As the first man in nearly 600 years to quit the holiest job around, Pope Benedict has practically revolutionized quitting. While the termination of Brown’s singing career means less direct communication with the media, the end of Benedict’s papacy meant less direct communication with God. Benedict, who decided that he should step down due to his old age and health issues, is now retired in a comfy ex-pope estate. Bold move, considering the last Pope to quit was hunted down and killed.
At the midpoint of this millennium’s first decade, Dave Chappelle was arguably the funniest man in the world. He had two wildly successful stand-up specials and had just finished the third season of his hilarious Comedy Central television show, Chappelle’s Show. Then, much to the chagrin of fans of the Niggar family, black white supremacists, and Prince hooping it up, he disappeared. Vanished. Word was that Chappelle had fled to Africa after inking a $50 million deal to renew the show for two more seasons. Then conspiracy theories floated that Chappelle had been forced off the air by a black cabal, which included Oprah and Bill Cosby, because they thought that his humor was denigrating black public perception.
King Edward VIII
King Edward is the only British monarch to quit in the history of the sovereignty and had one of the most noble excuses for quitting: He fell in love with Wallis Warfield Simpson, an American woman who had been divorced twice, making her an unsuitable bride for the King in the eyes of the English. Edward only had the crown for 326 days before choosing love over the crown. After his abdication, he became the Duke of Windsor.
After one of the most beautifully hilarious gaffe-ridden political careers, which included admiration for a prank caller, disapproval of Supreme Court cases that she couldn’t name, and disgust in newspapers and magazines, which she also could not name, Palin stepped down as governor in July 2009. As the subject of ethics investigations, Palin claimed that she might have spent a half-million dollars in legal bills if she had fulfilled her term. She even had the audacity to call sticking through the tough times and remain as governor to be the “quitter’s way out.” In the end, Palin ended up with a job that was, perhaps, more suited to her particular skill set: contributor at Fox News. She got paid a lot for little.
Has there ever been a more titillating tailback than Barry Sanders? Probably not. Sanders found holes in defenses where there were none. His NFL game tapes look like he was battling high schoolers. Why the man with a penchant for making enormous professional football players look silly would call it quits at 31, before showing any signs of decay, remains a mystery to many. But while fans of the NFL — and more specifically the Lions, who have arguably still not recovered from Sanders’ departure — may have loathed his premature retirement, Sanders can still walk, and form complete sentences, which is more than many of his longer-tenured colleagues can say, and others will soon be able to say. Plus, Sanders’ early retirement has added a Koufaxian lore to his legacy.
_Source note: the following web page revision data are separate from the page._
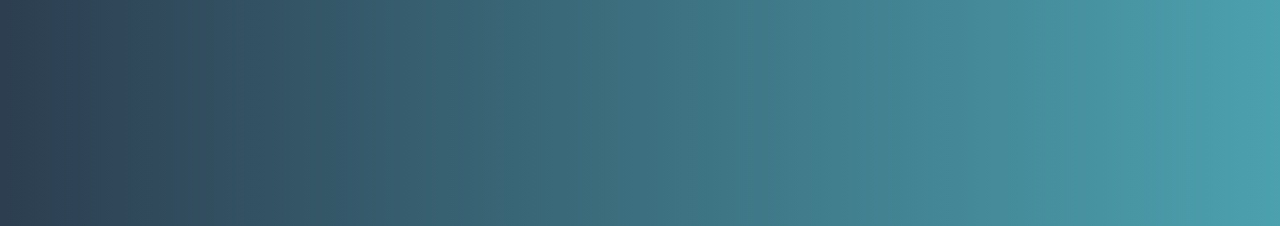
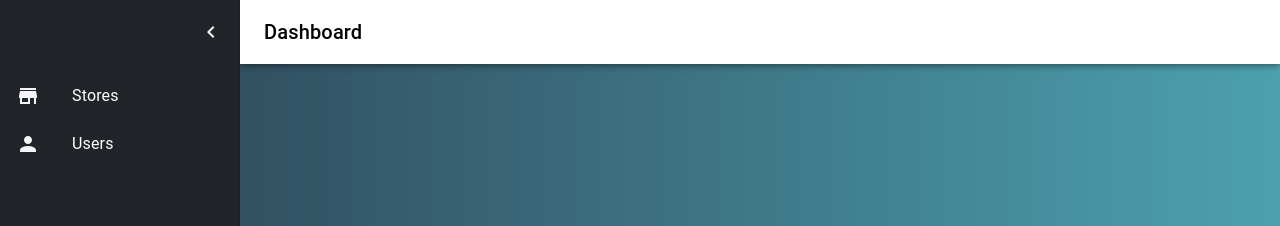
Before and after one commit to PaperUnicorn/thankful-bikes, a React (Create React App) app: page /welcome/dashboard in a window 1280 px wide. Before the commit this address had no page. Shown: the top 226 px of the page. Built offline with nearby package versions, Linux system fonts and the light colour scheme.

Commit message:
+: working drawer toggle

```diff
--- /dev/null
+++ b/src/layout/Drawer/ToolDrawer.tsx
@@ -0,0 +1,77 @@
+import { styled, useTheme } from "@mui/material/styles";
+import ChevronLeftIcon from "@mui/icons-material/ChevronLeft";
+import StoreIcon from "@mui/icons-material/Store";
+import PersonIcon from "@mui/icons-material/Person";
+import {
+  Divider,
+  Drawer,
+  IconButton,
+  List,
+  ListItem,
+  ListItemButton,
+  ListItemIcon,
+  ListItemText,
+} from "@mui/material";
+
+const list = () => (
+  <List>
+    <ListItem key={"Stores"} disablePadding>
+      <ListItemButton>
+        <ListItemIcon>
+          <StoreIcon sx={{ color: "whitesmoke" }} />
+        </ListItemIcon>
+        <ListItemText primary={"Stores"} />
+      </ListItemButton>
+    </ListItem>
+    <ListItem key={"Users"} disablePadding>
+      <ListItemButton>
+        <ListItemIcon>
+          <PersonIcon sx={{ color: "whitesmoke" }} />
+        </ListItemIcon>
+        <ListItemText primary={"Users"} />
+      </ListItemButton>
+    </ListItem>
+  </List>
+);
+
+const DrawerHeader = styled("div")(({ theme }) => ({
+  display: "flex",
+  alignItems: "center",
+  padding: theme.spacing(0, 1),
+  // necessary for content to be below app bar
+  ...theme.mixins.toolbar,
+  justifyContent: "flex-end",
+}));
+
+const ToolDrawer: React.FC<{ open: boolean; setOpen: Function }> = ({
+  open,
+  setOpen,
+}) => {
+  const theme = useTheme();
+  return (
+    <Drawer
+      sx={{
+        width: 250,
+        flexShrink: 0,
+        "& .MuiDrawer-paper": {
+          width: 240,
+          boxSizing: "border-box",
+          background: "#212529",
+          color: "white",
+        },
+      }}
+      variant="persistent"
+      anchor="left"
+      open={open}
+    >
+      <DrawerHeader>
+        <IconButton onClick={() => setOpen(false)}>
+          <ChevronLeftIcon sx={{ color: "whitesmoke" }} />
+        </IconButton>
+      </DrawerHeader>
+      {list()}
+    </Drawer>
+  );
+};
+
+export default ToolDrawer;
--- a/src/layout/Header/Navbar.tsx
+++ b/src/layout/Header/Navbar.tsx
@@ -1,162 +1,56 @@
-import * as React from 'react';
-import AppBar from '@mui/material/AppBar';
-import Box from '@mui/material/Box';
-import Toolbar from '@mui/material/Toolbar';
-import IconButton from '@mui/material/IconButton';
-import Typography from '@mui/material/Typography';
-import Menu from '@mui/material/Menu';
-import MenuIcon from '@mui/icons-material/Menu';
-import Container from '@mui/material/Container';
-import Avatar from '@mui/material/Avatar';
-import Button from '@mui/material/Button';
-import Tooltip from '@mui/material/Tooltip';
-import MenuItem from '@mui/material/MenuItem';
-import AdbIcon from '@mui/icons-material/Adb';
+import * as React from "react";
+import { IconButton, Toolbar, Typography, styled } from "@mui/material";
+import MenuIcon from "@mui/icons-material/Menu";
+import MuiAppBar, { AppBarProps as MuiAppBarProps } from "@mui/material/AppBar";
 
-const pages = ['Products', 'Pricing', 'Blog'];
-const settings = ['Profile', 'Account', 'Dashboard', 'Logout'];
+const drawerWidth = 240;
 
-function NavBar() {
-  const [anchorElNav, setAnchorElNav] = React.useState<null | HTMLElement>(null);
-  const [anchorElUser, setAnchorElUser] = React.useState<null | HTMLElement>(null);
+interface AppBarProps extends MuiAppBarProps {
+  open?: boolean;
+}
 
-  const handleOpenNavMenu = (event: React.MouseEvent<HTMLElement>) => {
-    setAnchorElNav(event.currentTarget);
-  };
-  const handleOpenUserMenu = (event: React.MouseEvent<HTMLElement>) => {
-    setAnchorElUser(event.currentTarget);
-  };
-
-  const handleCloseNavMenu = () => {
-    setAnchorElNav(null);
-  };
-
-  const handleCloseUserMenu = () => {
-    setAnchorElUser(null);
-  };
-
+const AppBar = styled(MuiAppBar, {
+  shouldForwardProp: (prop) => prop !== "open",
+})<AppBarProps>(({ theme, open }) => ({
+  background: "white",
+  color: "black",
+  transition: theme.transitions.create(["margin", "width"], {
+    easing: theme.transitions.easing.sharp,
+    duration: theme.transitions.duration.leavingScreen,
+  }),
+  ...(open && {
+    width: `calc(100% - ${drawerWidth}px)`,
+    marginLeft: `${drawerWidth}px`,
+    background: "white",
+    transition: theme.transitions.create(["margin", "width"], {
+      easing: theme.transitions.easing.easeOut,
+      duration: theme.transitions.duration.enteringScreen,
+    }),
+  }),
+}));
+const NavBar: React.FC<{ openDrawer: boolean; setOpenDrawer: Function }> = ({
+  openDrawer,
+  setOpenDrawer,
+}) => {
   return (
-    <AppBar position="static">
-      <Container maxWidth="xl">
-        <Toolbar disableGutters>
-          <AdbIcon sx={{ display: { xs: 'none', md: 'flex' }, mr: 1 }} />
-          <Typography
-            variant="h6"
-            noWrap
-            component="a"
-            href="/"
-            sx={{
-              mr: 2,
-              display: { xs: 'none', md: 'flex' },
-              fontFamily: 'monospace',
-              fontWeight: 700,
-              letterSpacing: '.3rem',
-              color: 'inherit',
-              textDecoration: 'none',
+    <AppBar position="fixed" open={openDrawer}>
+      <Toolbar>
+        <IconButton
+          color="inherit"
+          aria-label="open drawer"
+          onClick={() => {
+            setOpenDrawer(true);
           }}
-          >
-            LOGO
-          </Typography>
-
-          <Box sx={{ flexGrow: 1, display: { xs: 'flex', md: 'none' } }}>
-            <IconButton
-              size="large"
-              aria-label="account of current user"
-              aria-controls="menu-appbar"
-              aria-haspopup="true"
-              onClick={handleOpenNavMenu}
-              color="inherit"
+          edge="start"
+          sx={{ mr: 2, ...(openDrawer && { display: "none" }) }}
         >
           <MenuIcon />
         </IconButton>
-            <Menu
-              id="menu-appbar"
-              anchorEl={anchorElNav}
-              anchorOrigin={{
-                vertical: 'bottom',
-                horizontal: 'left',
-              }}
-              keepMounted
-              transformOrigin={{
-                vertical: 'top',
-                horizontal: 'left',
-              }}
-              open={Boolean(anchorElNav)}
-              onClose={handleCloseNavMenu}
-              sx={{
-                display: { xs: 'block', md: 'none' },
-              }}
-            >
-              {pages.map((page) => (
-                <MenuItem key={page} onClick={handleCloseNavMenu}>
-                  <Typography textAlign="center">{page}</Typography>
-                </MenuItem>
-              ))}
-            </Menu>
-          </Box>
-          <AdbIcon sx={{ display: { xs: 'flex', md: 'none' }, mr: 1 }} />
-          <Typography
-            variant="h5"
-            noWrap
-            component="a"
-            href=""
-            sx={{
-              mr: 2,
-              display: { xs: 'flex', md: 'none' },
-              flexGrow: 1,
-              fontFamily: 'monospace',
-              fontWeight: 700,
-              letterSpacing: '.3rem',
-              color: 'inherit',
-              textDecoration: 'none',
-            }}
-          >
-            LOGO
+        <Typography variant="h6" noWrap component="div">
+          Dashboard
         </Typography>
-          <Box sx={{ flexGrow: 1, display: { xs: 'none', md: 'flex' } }}>
-            {pages.map((page) => (
-              <Button
-                key={page}
-                onClick={handleCloseNavMenu}
-                sx={{ my: 2, color: 'white', display: 'block' }}
-              >
-                {page}
-              </Button>
-            ))}
-          </Box>
-
-          <Box sx={{ flexGrow: 0 }}>
-            <Tooltip title="Open settings">
-              <IconButton onClick={handleOpenUserMenu} sx={{ p: 0 }}>
-                <Avatar alt="Remy Sharp" src="/static/images/avatar/2.jpg" />
-              </IconButton>
-            </Tooltip>
-            <Menu
-              sx={{ mt: '45px' }}
-              id="menu-appbar"
-              anchorEl={anchorElUser}
-              anchorOrigin={{
-                vertical: 'top',
-                horizontal: 'right',
-              }}
-              keepMounted
-              transformOrigin={{
-                vertical: 'top',
-                horizontal: 'right',
-              }}
-              open={Boolean(anchorElUser)}
-              onClose={handleCloseUserMenu}
-            >
-              {settings.map((setting) => (
-                <MenuItem key={setting} onClick={handleCloseUserMenu}>
-                  <Typography textAlign="center">{setting}</Typography>
-                </MenuItem>
-              ))}
-            </Menu>
-          </Box>
       </Toolbar>
-      </Container>
     </AppBar>
   );
-}
+};
 export default NavBar;
--- a/src/layout/MainLayout.tsx
+++ b/src/layout/MainLayout.tsx
@@ -1,24 +1,52 @@
-import type { FC, ReactNode } from 'react';
-import PropTypes from 'prop-types';
-import { Outlet } from 'react-router-dom';
-// import experimentalStyled from '@mui/styled-engine';
+import { Box, CssBaseline, styled, useTheme } from "@mui/material";
+import ToolDrawer from "./Drawer/ToolDrawer";
+import { useState } from "react";
+import MuiAppBar, { AppBarProps as MuiAppBarProps } from "@mui/material/AppBar";
+import NavBar from "./Header/Navbar";
 
-interface MainLayoutProps {
-  children?: ReactNode;
-}
+const drawerWidth = 240;
 
-// const MainLayoutRoot = experimentalStyled('div')(({ theme }: any) => ({
-//   backgroundColor: theme.palette.background.default,
-//   height: '100%',
-//   paddingTop: 64,
-// }));
+const Main = styled("main", { shouldForwardProp: (prop) => prop !== "open" })<{
+  open?: boolean;
+}>(({ theme, open }) => ({
+  flexGrow: 1,
+  padding: theme.spacing(3),
+  transition: theme.transitions.create("margin", {
+    easing: theme.transitions.easing.sharp,
+    duration: theme.transitions.duration.leavingScreen,
+  }),
+  marginLeft: `-${drawerWidth}px`,
+  ...(open && {
+    transition: theme.transitions.create("margin", {
+      easing: theme.transitions.easing.easeOut,
+      duration: theme.transitions.duration.enteringScreen,
+    }),
+    marginLeft: 0,
+  }),
+}));
 
-const MainLayout: FC<MainLayoutProps> = ({ children }) => {
-  return <div>{children || <Outlet />}</div>;
-};
+const DrawerHeader = styled("div")(({ theme }) => ({
+  display: "flex",
+  alignItems: "center",
+  padding: theme.spacing(0, 1),
+  // necessary for content to be below app bar
+  ...theme.mixins.toolbar,
+  justifyContent: "flex-end",
+}));
 
-MainLayout.propTypes = {
-  children: PropTypes.node,
+const MainLayout: React.FC<any> = ({ sx }) => {
+  const [openDrawer, setOpenDrawer] = useState(true);
+  return (
+    <Box sx={{ display: "flex", width: "100%" }}>
+      <CssBaseline />
+      <NavBar openDrawer={openDrawer} setOpenDrawer={setOpenDrawer} />
+      <ToolDrawer open={openDrawer} setOpen={setOpenDrawer} />
+
+      <Main open={openDrawer}>
+        <DrawerHeader />
+      </Main>
+    </Box>
+  );
 };
 
 export default MainLayout;
--- a/src/pages/Authentication/Login.tsx
+++ b/src/pages/Authentication/Login.tsx
@@ -1,22 +1,15 @@
-import { Link } from "react-router-dom";
 import LoginIcon from "@mui/icons-material/Login";
 import { SubmitHandler, useForm } from "react-hook-form";
 import { yupResolver } from "@hookform/resolvers/yup";
 import * as yup from "yup";
 // material-ui
 import {
-  Box,
   Button,
   Card,
-  CardActionArea,
   CardActions,
   CardContent,
-  Grid,
-  Stack,
   TextField,
-  Typography,
 } from "@mui/material";
-import { useState } from "react";
 
 const style = {
   card: {
@@ -34,7 +27,6 @@ const schema = yup.object().shape({
 
 const Login: React.FC<any> = ({ sx }) => {
   const {
-    control,
     register,
     handleSubmit,
     formState: { errors },
@@ -89,7 +81,7 @@ const Login: React.FC<any> = ({ sx }) => {
         >
           Login
         </Button>
-        <Button size="small">Register</Button>
+        <Button size="small">Forgot password ?</Button>
       </CardActions>
     </Card>
   );
--- a/src/routes.tsx
+++ b/src/routes.tsx
@@ -1,11 +1,10 @@
 import { RouteObject } from "react-router-dom";
 
-import MainLayout from "./layout/MainLayout";
 import { Suspense, lazy } from "react";
 import LoadingScreen from "./components/LoadingScreen";
 import NotFoundScreen from "./components/errors/NotFoundScreen";
 import LoginLayout from "./layout/LoginLayout";
-
+import MainLayout from "./layout/MainLayout";
 
 const Loadable = (Component: any) => (props: JSX.IntrinsicAttributes) =>
   (
@@ -15,25 +14,28 @@ const Loadable = (Component: any) => (props: JSX.IntrinsicAttributes) =>
   );
 
 // *  AUTHENTICATION PAGES
-const Login = Loadable(lazy(() => import('./pages/Authentication/Login')));
 // const Register = Loadable(
 //   lazy(() => import('./pages/authentication/Register'))
 // );
 
 //  * HOME PAGE
-const Home = Loadable(lazy(() => import('./pages/home/Home')));
+const Home = Loadable(lazy(() => import("./pages/home/Home")));
 
 const routes: RouteObject[] = [
   {
-      path: 'welcome',
+    path: "welcome",
     children: [
       {
-            path: '',
+        path: "",
         element: <Home />,
       },
       {
-            path: 'login',
+        path: "login",
         element: <LoginLayout />,
+      },
+      {
+        path: "dashboard",
+        element: <MainLayout />,
       },
       // {
       //   path: 'register',
@@ -43,7 +45,7 @@ const routes: RouteObject[] = [
   },
 
   {
-      path: '*',
+    path: "*",
 
     element: <NotFoundScreen />,
   },
```
Lines whose indentation alone changed are shown as unchanged.
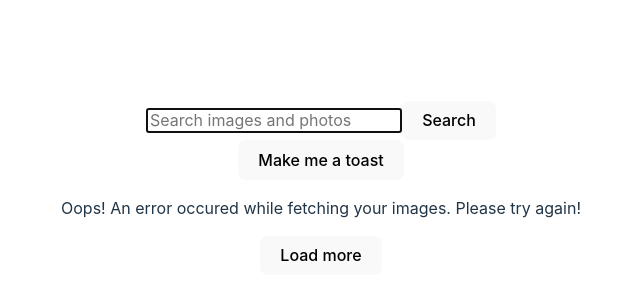
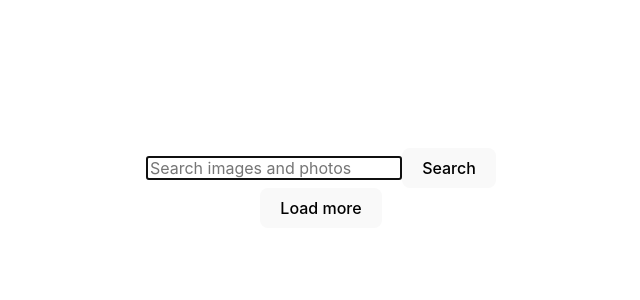
Before and after one commit to akoroliova/goit-react-hw-04, a React (Vite) app: page / in a window 1280 px wide. Shown: the part 212-512 px from the top of the page, without its empty margins (319-959 px from the left). Built offline with nearby package versions, Linux system fonts and the light colour scheme; no server answers.

Commit message:
Implement react-hot-toast in SearchBar

```diff
--- a/src/components/app/App.jsx
+++ b/src/components/app/App.jsx
@@ -1,4 +1,4 @@
-import { useEffect, useState } from "react";
+import { useState } from "react";
 import "./App.css";
 import SearchBar from "../searchbar/SearchBar";
 import ImageGallery from "../imagegallery/ImageGallery";
@@ -8,37 +8,32 @@ import LoadMoreBtn from "../loadmorebtn/LoadMoreBtn.jsx";
 import ImageModal from "../imagemodal/ImageModal.jsx";
 import { fetchImagesWithTopic } from "../../images-api.js";
 
+// Відповідь від бекенда приходить об'єктом із всією необхідною інформацією. Там ти знайдеш масив зображень та загальну кількість груп для пагінації. Кожне зображення в масиві представлено об'єктом із великою кількістю інформації. В першу чергу тебе цікавлять посилання на різні за розміром версії зображення у властивості urls. Використовуй small версію для карток галереї, та regular версію для модального вікна.
+// Не обмежуйся завданням, використовуй дані із об'єктів, щоб відобразити більше цікавої інформації в модальному вікні. Наприклад, про автора зображення, кількість лайків, опис і т.д.
+
 function App() {
   const [images, setImages] = useState({});
   const [loading, setLoading] = useState(false);
   const [error, setError] = useState(false);
 
-  useEffect(() => {
-    async function fetchImages() {
+  const handleSearch = async (topic) => {
     try {
+      setImages({});
       setError(false);
       setLoading(true);
-
-        // Компонент лише викликає HTTP-функцію і передає їй ключове слово пошуку статей, після чого використовує результат.
-        const data = await fetchImagesWithTopic("cat");
+      const data = await fetchImagesWithTopic(topic);
       setImages(data);
-
-        // Відповідь від бекенда приходить об'єктом із всією необхідною інформацією. Там ти знайдеш масив зображень та загальну кількість груп для пагінації. Кожне зображення в масиві представлено об'єктом із великою кількістю інформації. В першу чергу тебе цікавлять посилання на різні за розміром версії зображення у властивості urls. Використовуй small версію для карток галереї, та regular версію для модального вікна.
-        // Не обмежуйся завданням, використовуй дані із об'єктів, щоб відобразити більше цікавої інформації в модальному вікні. Наприклад, про автора зображення, кількість лайків, опис і т.д.
     } catch (error) {
       setImages({});
       setError(true);
     } finally {
       setLoading(false);
     }
-    }
-    fetchImages();
-  }, []);
+  };
 
   return (
     <>
-      <SearchBar />
-      {/* <SearchBar onSubmit={функцію для передачі значення інпуту під час сабміту форми} /> */}
+      <SearchBar onSearch={handleSearch} />
 
       {error && <ErrorMessage />}
 
--- a/src/components/searchbar/SearchBar.jsx
+++ b/src/components/searchbar/SearchBar.jsx
@@ -1,24 +1,33 @@
 import toast, { Toaster } from "react-hot-toast";
 
-export default function SearchBar() {
-  //Якщо під час натискання кнопки відправки форми текстове поле порожнє, покажи користувачеві сповіщення про те, що необхідно ввести текст для пошуку зображень. Ця перевірка виконується в компоненті SearchBar в момент відправки форми. Для сповіщень використовуй бібліотеку React Hot Toast.
-  //прибрати <br />
-  const notify = () => toast("Here is your toast.");
+export default function SearchBar({ onSearch }) {
+  const handleSubmit = (evt) => {
+    evt.preventDefault();
+    const form = evt.target;
+    const topic = form.elements.topic.value;
+
+    if (form.elements.topic.value.trim() === "") {
+      toast("Please type your search request first!");
+      return;
+    }
+
+    onSearch(topic);
+    form.reset();
+  };
 
   return (
     <header>
-      <form>
+      <form onSubmit={handleSubmit}>
         <input
           type="text"
+          name="topic"
+          placeholder="Search images and photos"
           autoComplete="off"
           autoFocus
-          placeholder="Search images and photos"
         />
+
         <button type="submit">Search</button>
 
-        <br />
-
-        <button onClick={notify}>Make me a toast</button>
         <Toaster />
       </form>
     </header>
```
Lines whose indentation alone changed are shown as unchanged.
A whole generation of baseball fans has grown to associate Kruk more as a Baseball Tonight mainstay than as a middling, mulleted first basemen-slash-outfielder. But before Kruk spent his summers analyzing the game, he was playing in it — the chain-smoking Kruk made it 10 years, a minor miracle in itself. Bowing out after a decade in the game was not a big feat for Krukky. Rather, it’s impossible not to admire how he said sayonara. Midway through the 1995 season, in a game against the Orioles, Kruk hit a first inning single and then went home. Like, actually home. Not the base.
Lyndon B. Johnson
From its inception, power and controversy defined LBJ’s roller coaster ride of a presidency. From the Great Society and the progressive social changes that it brought to the war in Vietnam, Johnson may have done more than any president in U.S. history (if you don’t count FDR’s 27 terms). Yet, by the time the 1968 election rolled around, Johnson was likely the most unpopular man in America. With the likelihood of not winning his own party’s nomination — as an incumbent president! — Johnson boldly relinquished his status as the most powerful man in the free world and declined to run for another term. In stepping down, Johnson saved himself from the wrath of a bunch of angry hippies and from hair-graying attempts at ending an endless war.
Ah, crap, this is boring. So, in the spirit of Chris Brown’s early exit from music, we quit! You’ll have to imagine who the last three incredible quitters were and how we would have used wit and grace to describe their respective retirements. The end.